**Your task**
Return all of the data exactly as written, without the pictures.

[Dataset entries]
● ● ● ●

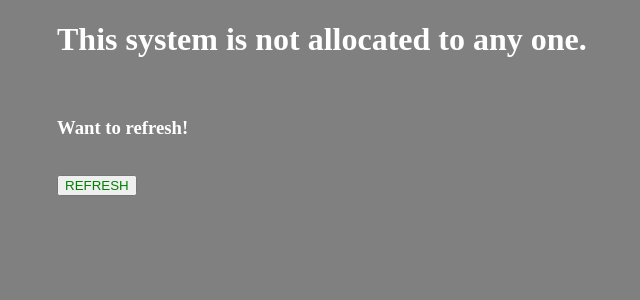
After one commit to ashutosh-7/exam_portal, a PHP site: page /error2.php in a window 1280 px wide. The commit adds this page. Shown: the top 300 px of the page, without its empty margins (101-741 px from the left). Run offline with PHP 8.4, Linux system fonts and the light colour scheme.

Commit message:
Add files via upload

```diff
--- /dev/null
+++ b/error2.php
@@ -0,0 +1,35 @@
+<?php
+require 'configure.php';
+
+?>
+<!DOCTYPE html>
+<html>
+<head>
+	<title>error</title>
+	<style type="text/css">
+	body{
+			background: grey;
+		}
+		.msg{
+			color: white;
+		}
+		.error{
+			text-align: centre;
+			margin-top: 10px;
+			margin-left: 150px;
+		}
+		a{
+			text-decoration: none;
+			color: green;
+		}
+		</style>
+</head>
+<body>
+	<div class="error">
+		<h1 class="msg">This system is not allocated to any one.</h1><br>
+		<h3 class="msg">Want to refresh!</h3><br>
+		<button class="button"><a href="exam_home.php"> REFRESH </a> </button>
+	</div>
+
+</body>
+</html>
```
Also changed, not shown: exam_home.php (+56 -8 lines).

● ● ● ●

**Answer**
After one commit to ashutosh-7/exam_portal, a PHP site: page /error2.php in a window 1280 px wide. The commit adds this page. Shown: the top 300 px of the page, without its empty margins (101-741 px from the left). Run offline with PHP 8.4, Linux system fonts and the light colour scheme.

Commit message:
Add files via upload

```diff
--- /dev/null
+++ b/error2.php
@@ -0,0 +1,35 @@
+<?php
+require 'configure.php';
+
+?>
+<!DOCTYPE html>
+<html>
+<head>
+	<title>error</title>
+	<style type="text/css">
+	body{
+			background: grey;
+		}
+		.msg{
+			color: white;
+		}
+		.error{
+			text-align: centre;
+			margin-top: 10px;
+			margin-left: 150px;
+		}
+		a{
+			text-decoration: none;
+			color: green;
+		}
+		</style>
+</head>
+<body>
+	<div class="error">
+		<h1 class="msg">This system is not allocated to any one.</h1><br>
+		<h3 class="msg">Want to refresh!</h3><br>
+		<button class="button"><a href="exam_home.php"> REFRESH </a> </button>
+	</div>
+
+</body>
+</html>
```
Also changed, not shown: exam_home.php (+56 -8 lines).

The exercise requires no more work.